As universities are increasingly focused on producing graduates with an entrepreneurial flair and a drive to keep the startup scene running, educators are questioning the need for software development skills in early academic frameworks.
By adopting a deep understanding of software development, there’s a chance that young students will one day establish sustainable, tech-savvy companies and innovative initiatives.
If teachers were to switch up the curriculum and introduce technological terminology and practice-based lessons, would students feel more confident in their digital abilities?
Due to its relevance to the digital age and the education sector, this topic recently arose at the World Trade Organisation Public Forum (2018).
Educate the next generation on technology and trade related skills to harvest more innovation – @LauraBehrensWu opening the WTO Public Forum, Trade in 2030 #WTOPublicForum2018 pic.twitter.com/929sISe65l
— Leticia Caminero (@leticiacaminero) October 2, 2018
As various speakers at the event decided to bring the importance of teaching students about technological innovation to light, it’s clear that schools and universities around the world are starting to feel the pressure on keeping their curriculum relevant and up-to-date.
What are Software Development skills?
If you’re wondering what the term ‘software development’ refers to in today’s world, here are the six key phases of the process that you should know:
- Requirement gathering and analysis
- Implementation or coding
Once you break software development into the six categories above, you’ll begin to picture the benefits of the topic for young students.
By acquiring analytical skills, design techniques, the ability to code and niche knowledge about maintenance, the return of academic investment from studying software development is obvious.
Because of software development, online platforms are thriving, social media is alive and this article exists!
Is it a good idea to implement software development early on in education?
On the one hand, software development skills will broaden student minds.
On the other hand, there’s the threat of driving too fast towards tech-based education.
For young learners, the early stages of education needs to be stable for a balanced growth mindset to evolve. So, if they’re swept up in software development subjects and other technological topics, what will happen to more traditional forms of learning?
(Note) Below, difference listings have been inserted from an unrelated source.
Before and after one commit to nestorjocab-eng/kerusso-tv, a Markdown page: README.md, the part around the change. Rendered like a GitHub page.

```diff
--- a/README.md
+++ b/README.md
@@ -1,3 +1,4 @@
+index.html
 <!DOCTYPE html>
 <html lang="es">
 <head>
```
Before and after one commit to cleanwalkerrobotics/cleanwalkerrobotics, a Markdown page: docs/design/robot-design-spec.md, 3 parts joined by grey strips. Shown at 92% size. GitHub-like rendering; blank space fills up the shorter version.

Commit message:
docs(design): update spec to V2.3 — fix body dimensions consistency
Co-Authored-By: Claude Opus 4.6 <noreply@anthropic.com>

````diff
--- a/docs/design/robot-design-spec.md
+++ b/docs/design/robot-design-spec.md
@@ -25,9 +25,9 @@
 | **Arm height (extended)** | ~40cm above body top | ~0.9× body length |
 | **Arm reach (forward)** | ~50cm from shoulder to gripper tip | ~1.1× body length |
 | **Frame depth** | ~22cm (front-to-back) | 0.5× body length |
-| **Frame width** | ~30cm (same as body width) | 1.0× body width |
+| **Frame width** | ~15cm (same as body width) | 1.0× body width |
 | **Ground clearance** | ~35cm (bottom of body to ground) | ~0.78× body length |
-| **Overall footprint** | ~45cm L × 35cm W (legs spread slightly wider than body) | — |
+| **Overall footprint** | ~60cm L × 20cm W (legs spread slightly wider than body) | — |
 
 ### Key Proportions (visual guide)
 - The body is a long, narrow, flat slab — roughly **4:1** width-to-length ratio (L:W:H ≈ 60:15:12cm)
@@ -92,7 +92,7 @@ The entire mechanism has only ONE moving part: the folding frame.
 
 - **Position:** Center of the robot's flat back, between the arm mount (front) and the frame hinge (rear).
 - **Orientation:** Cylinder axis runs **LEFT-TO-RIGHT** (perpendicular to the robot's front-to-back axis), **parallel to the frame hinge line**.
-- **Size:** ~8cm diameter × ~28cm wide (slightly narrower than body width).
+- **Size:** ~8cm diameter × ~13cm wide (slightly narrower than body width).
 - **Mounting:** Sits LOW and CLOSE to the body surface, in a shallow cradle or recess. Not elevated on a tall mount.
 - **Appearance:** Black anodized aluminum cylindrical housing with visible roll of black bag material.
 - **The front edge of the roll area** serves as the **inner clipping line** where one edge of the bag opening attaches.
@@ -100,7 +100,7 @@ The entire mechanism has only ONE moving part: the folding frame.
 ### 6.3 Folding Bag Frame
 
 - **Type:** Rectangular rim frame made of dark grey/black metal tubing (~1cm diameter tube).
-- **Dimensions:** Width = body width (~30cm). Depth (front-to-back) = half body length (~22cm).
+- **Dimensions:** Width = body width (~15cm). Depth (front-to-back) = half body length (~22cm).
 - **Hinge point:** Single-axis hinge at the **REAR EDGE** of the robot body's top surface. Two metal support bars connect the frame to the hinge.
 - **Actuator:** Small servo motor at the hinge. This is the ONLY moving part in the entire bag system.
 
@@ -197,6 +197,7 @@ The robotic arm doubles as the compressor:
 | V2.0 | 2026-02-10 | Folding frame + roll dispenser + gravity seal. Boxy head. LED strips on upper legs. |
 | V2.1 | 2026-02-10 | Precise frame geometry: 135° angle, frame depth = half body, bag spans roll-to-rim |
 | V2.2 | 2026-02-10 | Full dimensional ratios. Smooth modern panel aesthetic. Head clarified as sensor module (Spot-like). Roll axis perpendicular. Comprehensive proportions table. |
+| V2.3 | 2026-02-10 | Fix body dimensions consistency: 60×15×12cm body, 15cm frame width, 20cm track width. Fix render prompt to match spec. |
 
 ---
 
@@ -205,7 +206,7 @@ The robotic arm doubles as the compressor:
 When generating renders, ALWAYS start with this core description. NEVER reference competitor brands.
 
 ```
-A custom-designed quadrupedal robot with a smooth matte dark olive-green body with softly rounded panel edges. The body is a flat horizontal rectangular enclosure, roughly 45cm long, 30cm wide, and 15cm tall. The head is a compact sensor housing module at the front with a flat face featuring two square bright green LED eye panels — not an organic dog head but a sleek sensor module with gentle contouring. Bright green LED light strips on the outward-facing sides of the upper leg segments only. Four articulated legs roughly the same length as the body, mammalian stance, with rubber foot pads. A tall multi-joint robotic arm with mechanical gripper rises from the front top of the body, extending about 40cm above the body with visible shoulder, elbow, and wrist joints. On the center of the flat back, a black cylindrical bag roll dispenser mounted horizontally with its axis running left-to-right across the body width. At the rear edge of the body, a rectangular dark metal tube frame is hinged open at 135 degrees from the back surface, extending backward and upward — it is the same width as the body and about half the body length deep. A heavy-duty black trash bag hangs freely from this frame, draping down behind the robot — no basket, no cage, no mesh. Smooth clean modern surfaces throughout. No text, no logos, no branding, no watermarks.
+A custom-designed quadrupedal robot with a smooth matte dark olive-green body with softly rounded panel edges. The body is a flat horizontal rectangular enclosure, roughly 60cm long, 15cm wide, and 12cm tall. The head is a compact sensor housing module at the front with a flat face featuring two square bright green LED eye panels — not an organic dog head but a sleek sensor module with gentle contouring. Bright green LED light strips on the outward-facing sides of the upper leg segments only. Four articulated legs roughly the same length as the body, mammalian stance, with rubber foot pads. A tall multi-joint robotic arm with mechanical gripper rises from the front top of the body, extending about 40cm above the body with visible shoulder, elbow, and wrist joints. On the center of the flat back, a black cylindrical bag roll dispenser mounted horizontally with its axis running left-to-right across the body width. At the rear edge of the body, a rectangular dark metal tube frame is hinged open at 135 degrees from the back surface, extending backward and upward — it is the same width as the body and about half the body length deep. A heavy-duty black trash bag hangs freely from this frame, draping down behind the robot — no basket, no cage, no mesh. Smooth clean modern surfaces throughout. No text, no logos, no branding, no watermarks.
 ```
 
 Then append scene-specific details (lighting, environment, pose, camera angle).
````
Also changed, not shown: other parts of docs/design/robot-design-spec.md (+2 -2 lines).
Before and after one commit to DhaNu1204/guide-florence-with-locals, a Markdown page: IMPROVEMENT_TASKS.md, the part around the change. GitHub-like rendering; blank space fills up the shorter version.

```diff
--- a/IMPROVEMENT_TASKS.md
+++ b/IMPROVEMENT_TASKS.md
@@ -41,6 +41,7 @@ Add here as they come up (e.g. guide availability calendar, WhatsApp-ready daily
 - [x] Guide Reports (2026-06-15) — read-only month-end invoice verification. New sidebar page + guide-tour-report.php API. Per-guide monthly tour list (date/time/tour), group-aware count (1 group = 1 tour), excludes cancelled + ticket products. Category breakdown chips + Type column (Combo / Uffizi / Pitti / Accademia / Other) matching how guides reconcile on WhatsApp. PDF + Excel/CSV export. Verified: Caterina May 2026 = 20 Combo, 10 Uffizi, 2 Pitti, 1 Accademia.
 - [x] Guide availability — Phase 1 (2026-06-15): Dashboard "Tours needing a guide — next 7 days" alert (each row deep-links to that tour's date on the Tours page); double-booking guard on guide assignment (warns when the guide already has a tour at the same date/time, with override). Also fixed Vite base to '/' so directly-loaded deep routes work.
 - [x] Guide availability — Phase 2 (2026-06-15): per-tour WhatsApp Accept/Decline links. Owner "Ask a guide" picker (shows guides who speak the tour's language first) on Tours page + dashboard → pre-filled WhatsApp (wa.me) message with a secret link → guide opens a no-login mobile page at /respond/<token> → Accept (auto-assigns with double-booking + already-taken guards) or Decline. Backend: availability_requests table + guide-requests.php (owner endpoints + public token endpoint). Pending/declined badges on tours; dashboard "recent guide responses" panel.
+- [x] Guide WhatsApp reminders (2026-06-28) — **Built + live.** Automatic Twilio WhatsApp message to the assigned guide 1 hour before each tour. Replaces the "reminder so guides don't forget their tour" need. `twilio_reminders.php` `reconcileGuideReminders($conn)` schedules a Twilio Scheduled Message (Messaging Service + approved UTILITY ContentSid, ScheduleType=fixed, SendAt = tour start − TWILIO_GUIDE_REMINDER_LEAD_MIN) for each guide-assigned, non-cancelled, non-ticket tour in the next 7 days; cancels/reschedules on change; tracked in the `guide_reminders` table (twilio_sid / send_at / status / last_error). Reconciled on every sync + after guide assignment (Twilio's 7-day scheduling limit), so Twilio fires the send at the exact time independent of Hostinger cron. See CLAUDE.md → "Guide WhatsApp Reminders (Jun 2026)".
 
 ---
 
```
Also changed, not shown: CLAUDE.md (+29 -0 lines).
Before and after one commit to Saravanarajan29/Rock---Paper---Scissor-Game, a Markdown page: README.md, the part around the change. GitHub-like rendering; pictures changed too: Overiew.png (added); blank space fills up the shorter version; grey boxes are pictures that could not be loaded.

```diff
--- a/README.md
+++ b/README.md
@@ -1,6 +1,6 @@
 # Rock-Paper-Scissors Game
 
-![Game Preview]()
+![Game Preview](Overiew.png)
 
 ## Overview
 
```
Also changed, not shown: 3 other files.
Will they become too dependent on digital devices and neglect their natural intellect?
— TechHQ (@techhq) October 2, 2018